We need to create the basic parts of a shiny app - the ui and server functions. See here for more info.

First, we create a function called createUIFunction, which returns the UI (user interface) function for the app. The key shiny code is contained within the basicPage function call.

Note that this includes some custom javascript, which is not within the scope of this tutorial to explain. You can take it as given.

Next we create a function called createServerFunction, which returns the server function for the app. The server function contains the “logic” for the app, written in R, which in our case includes modifying the codes as we select them and saving the changes to a working file. We can also export the progress to a CSV file called “recoded.csv”.

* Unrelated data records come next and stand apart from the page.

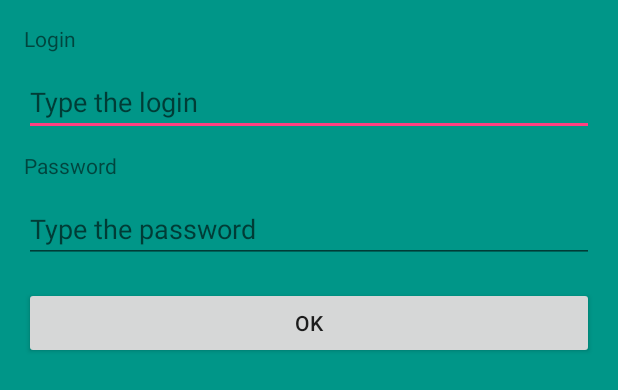
After one commit to RussellGk/MoneyTracker, an Android app: the layout activity_login.xml on its own in the app's theme, with its tools: preview values and no code run, on a phone screen of 412 x 824 dp. The commit adds this screen. Shown: the top 390 px of the screen. Run offline under Robolectric (Android 15) with nearby library versions, the phone set to English and light mode, and no system bars.

Commit message:
Homework_07 REST, API , loginActivity, NetworkChecker

```diff
--- /dev/null
+++ b/app/src/main/res/layout/activity_login.xml
@@ -0,0 +1,54 @@
+<?xml version="1.0" encoding="utf-8"?>
+<RelativeLayout xmlns:android="http://schemas.android.com/apk/res/android"
+    android:layout_height="match_parent"
+    android:layout_width="match_parent"
+    android:id="@+id/login_activity_container"
+    android:background="@color/green">
+
+    <LinearLayout
+        android:layout_width="match_parent"
+        android:layout_height="match_parent"
+        android:orientation="vertical"
+        android:background="@color/green"
+        android:padding="@dimen/activity_vertical_margin">
+
+        <TextView
+            android:text="Login"
+            android:layout_width="match_parent"
+            android:layout_height="wrap_content"/>
+
+        <EditText
+            android:hint="Type the login"
+            android:id="@+id/login_field"
+            android:maxLength="10"
+            android:layout_marginTop="10dp"
+            android:singleLine="true"
+            android:inputType="text"
+            android:layout_width="match_parent"
+            android:layout_height="wrap_content"/>
+
+        <TextView
+            android:text="Password"
+            android:layout_width="match_parent"
+            android:layout_height="wrap_content"
+            android:layout_marginTop="10dp"/>
+
+        <EditText
+            android:hint="Type the password"
+            android:id="@+id/password_field"
+            android:maxLength="10"
+            android:layout_marginTop="10dp"
+            android:singleLine="true"
+            android:inputType="textPassword"
+            android:layout_width="match_parent"
+            android:layout_height="wrap_content"/>
+
+        <Button
+            android:id="@+id/login_button_ok"
+            android:layout_width="match_parent"
+            android:layout_height="wrap_content"
+            android:layout_marginTop="16dp"
+            android:text="Ok"/>
+    </LinearLayout>
+
+</RelativeLayout>
--- a/app/src/main/res/values/colors.xml
+++ b/app/src/main/res/values/colors.xml
@@ -6,4 +6,5 @@
     <color name="color_ini">#FFFFFF</color>
     <color name="color_mail">#FFFFFF</color>
     <color name="white">#F7F7F7</color>
+    <color name="green">#009688</color>
 </resources>
```
Also changed, not shown: app/src/main/AndroidManifest.xml (+18 -1 lines), app/src/main/java/com/hardteam/moneytracker/ui/activities/AddExpenseActivity.java (+0 -10 lines), app/src/main/java/com/hardteam/moneytracker/ui/activities/LoginActivity.java (added, +99 -0 lines), app/src/main/java/com/hardteam/moneytracker/util/NetworkStatusChecker.java (added, +22 -0 lines).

The function takes two arguments: codedDF which is the coded data frame we want to edit, and codeOptions which is a list of the possible codes we want to assign.

    createServerFunction <- function(codeOptions, codedDF) {
      function(input, output, session) {
        
        workingFilePath <- "working_save.rds"
        
        proxy <- dataTableProxy("df") #used to update the datatable on the client side (in the html)
        
        if (is.null(codedDF)) {
            #no working file found
          if (!file.exists(workingFilePath)) stop("Please provide a coded dataframe!") 
            #read from the working file
          else df <- readRDS(workingFilePath) 
        } else {
            if (!("code" %in% names(codedDF))) 
              stop("Please provide a dataframe with a column named 'code'")
            df <- data.frame(row = 1:nrow(codedDF), codedDF) #add a column called "row"
        }
     
        #generate the html for the input selectors
        selectorHTML <- function(i, selected="") {
            as.character(selectInput(paste0("selectCode_", i), label = NULL, 
                                     choices = c("", codeOptions), selected = selected))
        }
        df$selector <- sapply(1:nrow(df), selectorHTML) #add the selectors as a column
        
        #create a reactive values object so that we can keep a copy of the data frame in R
        vals <- reactiveValues(df=df) 
        
        #observe when an input is changed (passed in from javascript declared in ui function)
        observeEvent(input$selectedCode, {
            row <- as.integer(input$selectedCode[1])
            code <- input$selectedCode[2]
            df <- vals$df
            df$code[row] <- code #update code
            df$selector[row] <- selectorHTML(row, code) #update selector
            #push the updated dataframe to the page
            DT::replaceData(proxy, df, resetPaging = FALSE, rownames = FALSE) 
            vals$df <- df #save the updated dataframe in R
        })
        
        output$df <- renderDataTable({
            #isolated so that it doesn't refresh when we change the table
            isolate({DT::datatable(df, escape = names(df) != "selector", 
                                   selection = "none", rownames = FALSE)})
        }) 
        #every time the data frame is changed, save a working copy as an rds file
        observeEvent(vals$df, {
            saveRDS(vals$df, workingFilePath)
        })
        #if the save button is clicked, 
        #save a csv of the data without the input selector HTML or "row" column
        observeEvent(input$save, {
            write.csv(vals$df[-which(names(vals$df) %in% c("selector", "row"))], 
                      "recoded.csv", row.names = FALSE)
        })
        #send a message to the client side to attach the table listeners in javascript, 
        #as the HTML table now exists
        observe({session$sendCustomMessage(type='addListenersCallbackHandler', "")})
        
      }
    }

Now we create a function called launchApp, which combines the ui and server functions into a shiny app and runs it. When called, it will launch the app in a web browser.

Now we launch the app with our coded data frame and possible codes.